** Task to complete **
Gather each line in the entries that includes the string "axis".

** Data to process follows **

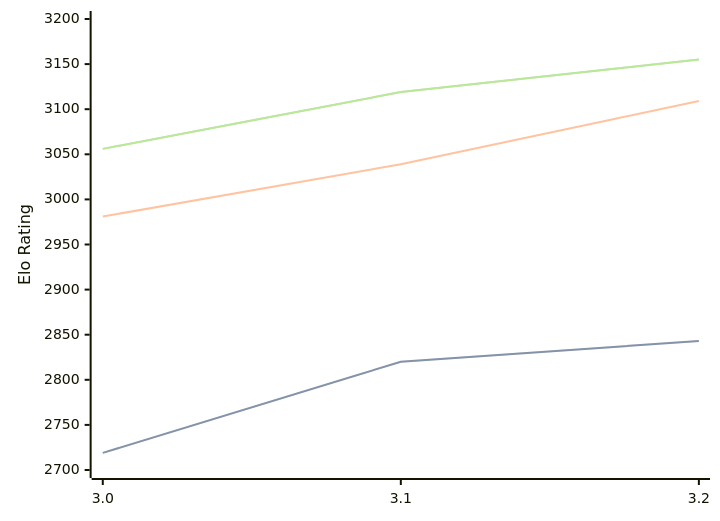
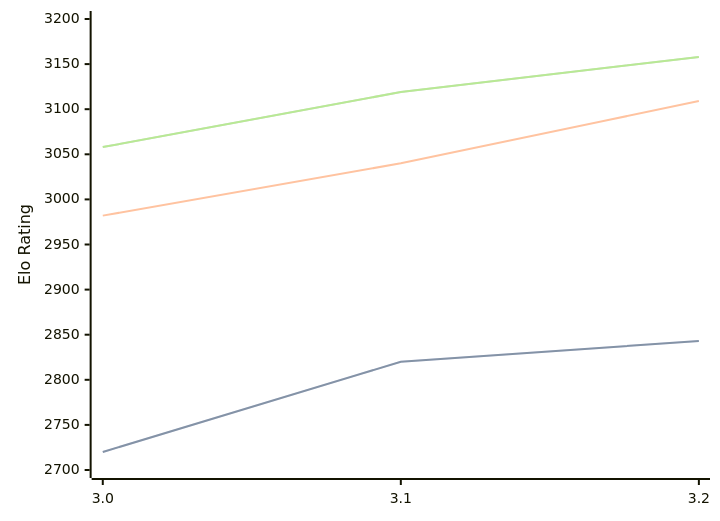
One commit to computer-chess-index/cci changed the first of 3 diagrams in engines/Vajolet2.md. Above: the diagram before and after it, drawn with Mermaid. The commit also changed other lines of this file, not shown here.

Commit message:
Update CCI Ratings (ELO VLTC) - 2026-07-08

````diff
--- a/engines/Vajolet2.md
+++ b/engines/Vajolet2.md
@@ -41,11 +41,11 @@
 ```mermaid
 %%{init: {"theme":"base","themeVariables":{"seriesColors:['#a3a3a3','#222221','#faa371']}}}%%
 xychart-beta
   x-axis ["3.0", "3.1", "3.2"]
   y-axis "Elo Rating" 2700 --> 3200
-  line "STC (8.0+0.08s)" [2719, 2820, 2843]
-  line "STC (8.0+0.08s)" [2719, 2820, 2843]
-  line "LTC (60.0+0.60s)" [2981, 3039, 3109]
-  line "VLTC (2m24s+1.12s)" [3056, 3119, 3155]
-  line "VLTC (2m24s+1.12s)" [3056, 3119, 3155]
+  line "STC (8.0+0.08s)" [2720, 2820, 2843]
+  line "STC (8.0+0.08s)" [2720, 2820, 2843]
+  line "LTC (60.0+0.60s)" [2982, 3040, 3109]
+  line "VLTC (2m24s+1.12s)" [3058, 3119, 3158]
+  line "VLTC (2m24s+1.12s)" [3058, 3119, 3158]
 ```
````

** End of Data to process **

** Result **
   x-axis ["3.0", "3.1", "3.2"]
   y-axis "Elo Rating" 2700 --> 3200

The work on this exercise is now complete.